Records to use -
- - - - - - -

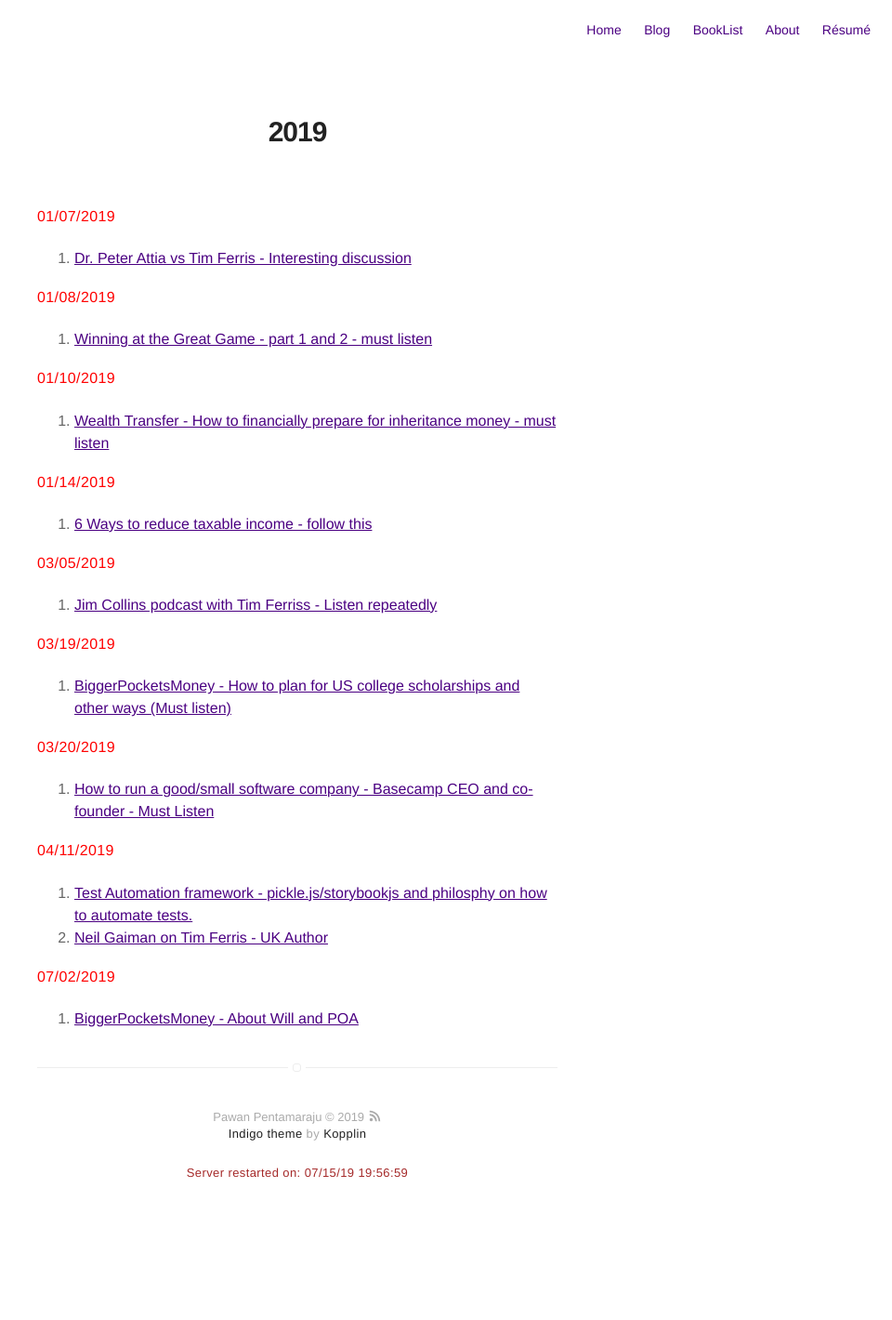
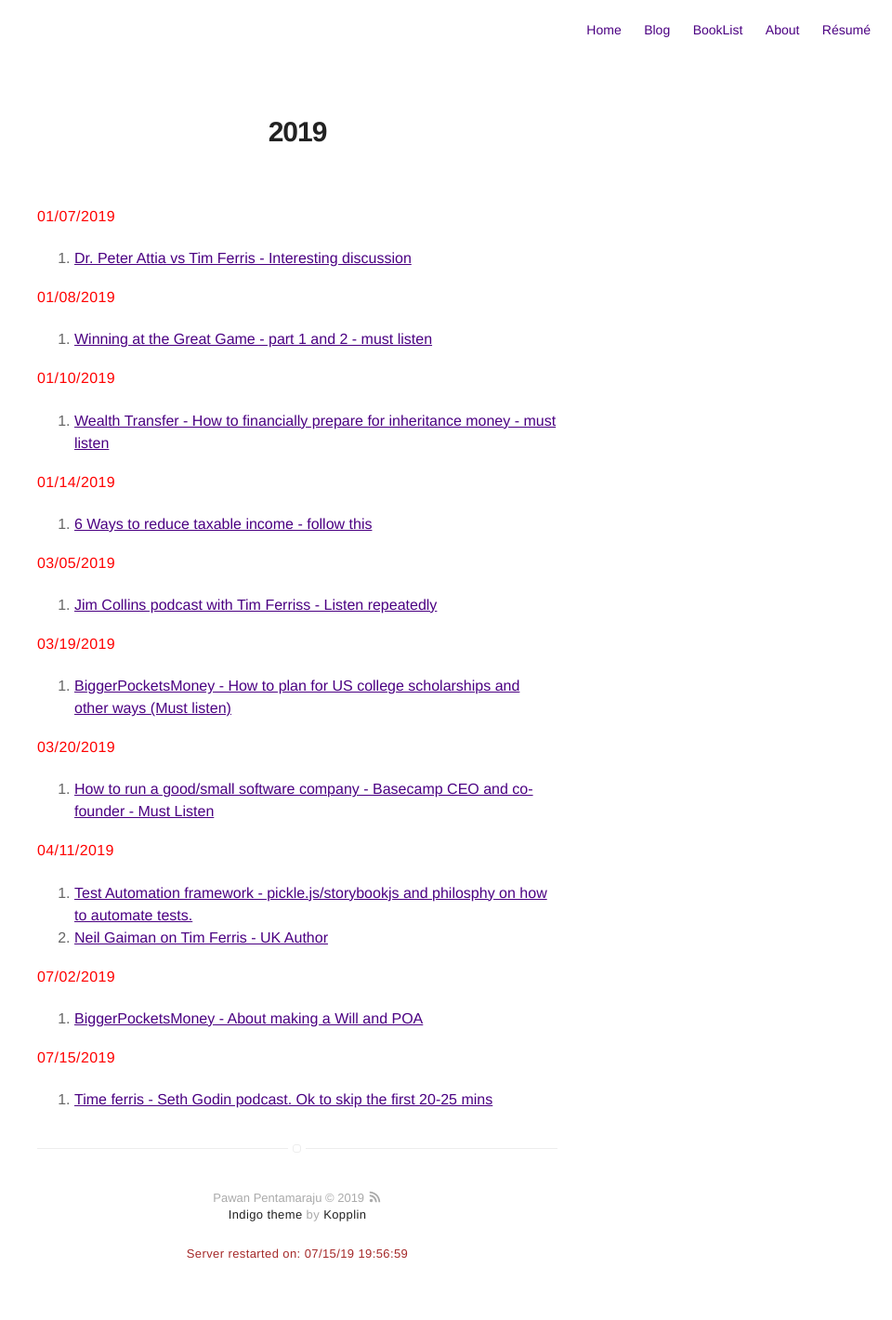
Before and after one commit to pawanpe/pawanpe.github.io, a Jekyll site: the page built from booklist/2019/articlesandvideos.markdown, in a window 1280 px wide. Shown: the whole page at 93% size, without its empty margins (320-1280 px from the left). Built offline with Jekyll 4.4.1, drawn with Linux system fonts in a browser that asks for light colours; before the commit the page ends 1333 px from its top, so only the background shows below that.

Commit message:
Updating for 7/15

```diff
--- a/booklist/2019/articlesandvideos.markdown
+++ b/booklist/2019/articlesandvideos.markdown
@@ -40,4 +40,8 @@ layout: page
 
 <b style="color: red">07/02/2019</b>
 
-1. [BiggerPocketsMoney - About Will and POA](https://www.biggerpockets.com/blog/biggerpockets-money-podcast-78)
+1. [BiggerPocketsMoney - About making a Will and POA](https://www.biggerpockets.com/blog/biggerpockets-money-podcast-78)
+
+<b style="color: red">07/15/2019</b>
+
+1. [Time ferris - Seth Godin podcast. Ok to skip the first 20-25 mins](https://tim.blog/2016/02/10/seth-godin/)
```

- - - - - - -

What to produce -
Every line of the listing that holds "page" should be found and copied.

Task result -
Before and after one commit to pawanpe/pawanpe.github.io, a Jekyll site: the page built from booklist/2019/articlesandvideos.markdown, in a window 1280 px wide. Shown: the whole page at 93% size, without its empty margins (320-1280 px from the left). Built offline with Jekyll 4.4.1, drawn with Linux system fonts in a browser that asks for light colours; before the commit the page ends 1333 px from its top, so only the background shows below that.
@@ -40,4 +40,8 @@ layout: page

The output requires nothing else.